Modification records:
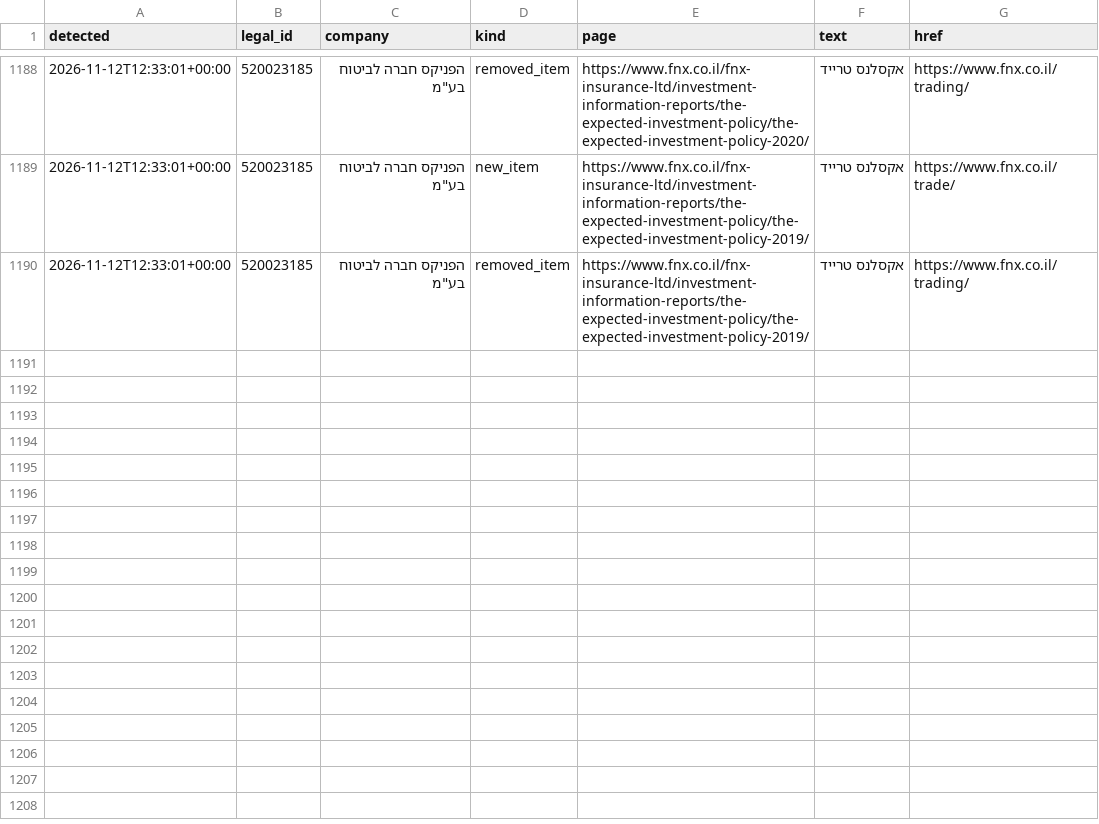
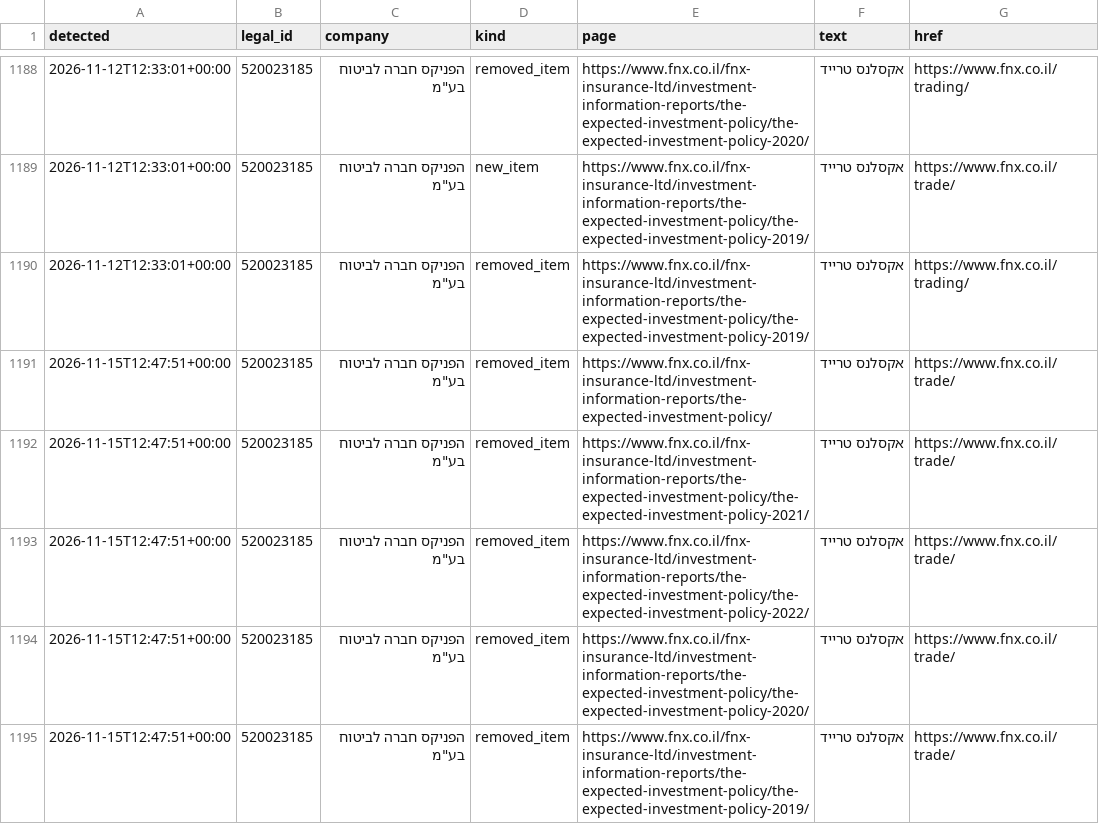
Before and after one commit to Revach123/MASLULIM, a CSV file: policy/companies/520023185/site_changes_log.csv, drawn as a sheet; only a part is shown, gaps mark what is left out.

```diff
--- a/policy/companies/520023185/site_changes_log.csv
+++ b/policy/companies/520023185/site_changes_log.csv
@@ -1190 +1190,6 @@
 2026-11-12T12:33:01+00:00,520023185,"הפניקס חברה לביטוח בע""מ",removed_item,https://www.fnx.co.il/fnx-insurance-ltd/investment-information-reports/the-expected-investment-policy/the-expected-investment-policy-2019/,אקסלנס טרייד,https://www.fnx.co.il/trading/
+2026-11-15T12:47:51+00:00,520023185,"הפניקס חברה לביטוח בע""מ",removed_item,https://www.fnx.co.il/fnx-insurance-ltd/investment-information-reports/the-expected-investment-policy/,אקסלנס טרייד,https://www.fnx.co.il/trade/
+2026-11-15T12:47:51+00:00,520023185,"הפניקס חברה לביטוח בע""מ",removed_item,https://www.fnx.co.il/fnx-insurance-ltd/investment-information-reports/the-expected-investment-policy/the-expected-investment-policy-2021/,אקסלנס טרייד,https://www.fnx.co.il/trade/
+2026-11-15T12:47:51+00:00,520023185,"הפניקס חברה לביטוח בע""מ",removed_item,https://www.fnx.co.il/fnx-insurance-ltd/investment-information-reports/the-expected-investment-policy/the-expected-investment-policy-2022/,אקסלנס טרייד,https://www.fnx.co.il/trade/
+2026-11-15T12:47:51+00:00,520023185,"הפניקס חברה לביטוח בע""מ",removed_item,https://www.fnx.co.il/fnx-insurance-ltd/investment-information-reports/the-expected-investment-policy/the-expected-investment-policy-2020/,אקסלנס טרייד,https://www.fnx.co.il/trade/
+2026-11-15T12:47:51+00:00,520023185,"הפניקס חברה לביטוח בע""מ",removed_item,https://www.fnx.co.il/fnx-insurance-ltd/investment-information-reports/the-expected-investment-policy/the-expected-investment-policy-2019/,אקסלנס טרייד,https://www.fnx.co.il/trade/
```
Also changed, not shown: 6 other files.
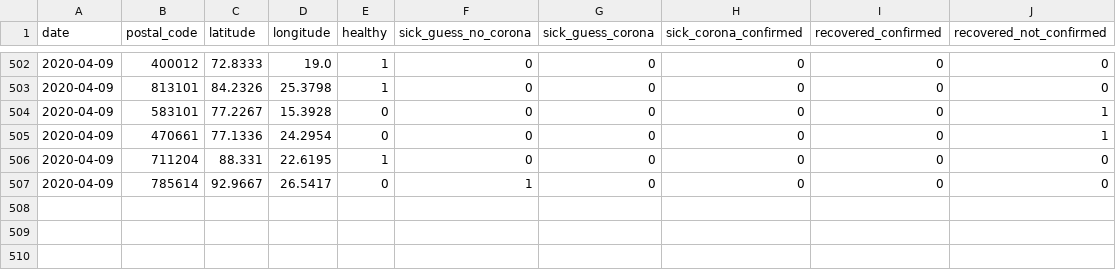
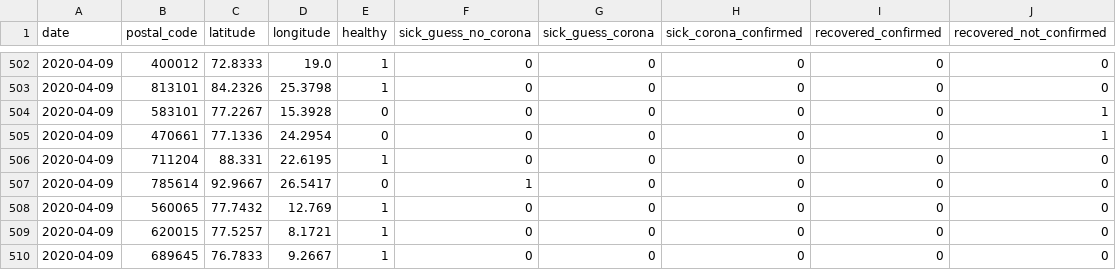
Before and after one commit to ch-covid-19/dataset-ind, a CSV file: daily-reports/2020-04-09.csv, drawn as a sheet; only a part is shown, gaps mark what is left out.

```diff
--- a/daily-reports/2020-04-09.csv
+++ b/daily-reports/2020-04-09.csv
@@ -507 +507,4 @@ date,postal_code,latitude,longitude,healthy,sick_guess_no_corona,sick_guess_coro
 2020-04-09,785614,92.9667,26.5417,0,1,0,0,0,0
+2020-04-09,560065,77.7432,12.769,1,0,0,0,0,0
+2020-04-09,620015,77.5257,8.1721,1,0,0,0,0,0
+2020-04-09,689645,76.7833,9.2667,1,0,0,0,0,0
```
Also changed, not shown: daily-reports/2020-04-08.csv, merge-all-days.csv, 1 other file.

◆ YOUR GOAL:
Restate the entries above word for word, keeping pictures out of the copy.

◆ RESPONSE AREA:
Before and after one commit to Revach123/MASLULIM, a CSV file: policy/companies/520023185/site_changes_log.csv, drawn as a sheet; only a part is shown, gaps mark what is left out.

```diff
--- a/policy/companies/520023185/site_changes_log.csv
+++ b/policy/companies/520023185/site_changes_log.csv
@@ -1190 +1190,6 @@
 2026-11-12T12:33:01+00:00,520023185,"הפניקס חברה לביטוח בע""מ",removed_item,https://www.fnx.co.il/fnx-insurance-ltd/investment-information-reports/the-expected-investment-policy/the-expected-investment-policy-2019/,אקסלנס טרייד,https://www.fnx.co.il/trading/
+2026-11-15T12:47:51+00:00,520023185,"הפניקס חברה לביטוח בע""מ",removed_item,https://www.fnx.co.il/fnx-insurance-ltd/investment-information-reports/the-expected-investment-policy/,אקסלנס טרייד,https://www.fnx.co.il/trade/
+2026-11-15T12:47:51+00:00,520023185,"הפניקס חברה לביטוח בע""מ",removed_item,https://www.fnx.co.il/fnx-insurance-ltd/investment-information-reports/the-expected-investment-policy/the-expected-investment-policy-2021/,אקסלנס טרייד,https://www.fnx.co.il/trade/
+2026-11-15T12:47:51+00:00,520023185,"הפניקס חברה לביטוח בע""מ",removed_item,https://www.fnx.co.il/fnx-insurance-ltd/investment-information-reports/the-expected-investment-policy/the-expected-investment-policy-2022/,אקסלנס טרייד,https://www.fnx.co.il/trade/
+2026-11-15T12:47:51+00:00,520023185,"הפניקס חברה לביטוח בע""מ",removed_item,https://www.fnx.co.il/fnx-insurance-ltd/investment-information-reports/the-expected-investment-policy/the-expected-investment-policy-2020/,אקסלנס טרייד,https://www.fnx.co.il/trade/
+2026-11-15T12:47:51+00:00,520023185,"הפניקס חברה לביטוח בע""מ",removed_item,https://www.fnx.co.il/fnx-insurance-ltd/investment-information-reports/the-expected-investment-policy/the-expected-investment-policy-2019/,אקסלנס טרייד,https://www.fnx.co.il/trade/
```
Also changed, not shown: 6 other files.
Before and after one commit to ch-covid-19/dataset-ind, a CSV file: daily-reports/2020-04-09.csv, drawn as a sheet; only a part is shown, gaps mark what is left out.

```diff
--- a/daily-reports/2020-04-09.csv
+++ b/daily-reports/2020-04-09.csv
@@ -507 +507,4 @@ date,postal_code,latitude,longitude,healthy,sick_guess_no_corona,sick_guess_coro
 2020-04-09,785614,92.9667,26.5417,0,1,0,0,0,0
+2020-04-09,560065,77.7432,12.769,1,0,0,0,0,0
+2020-04-09,620015,77.5257,8.1721,1,0,0,0,0,0
+2020-04-09,689645,76.7833,9.2667,1,0,0,0,0,0
```
Also changed, not shown: daily-reports/2020-04-08.csv, merge-all-days.csv, 1 other file.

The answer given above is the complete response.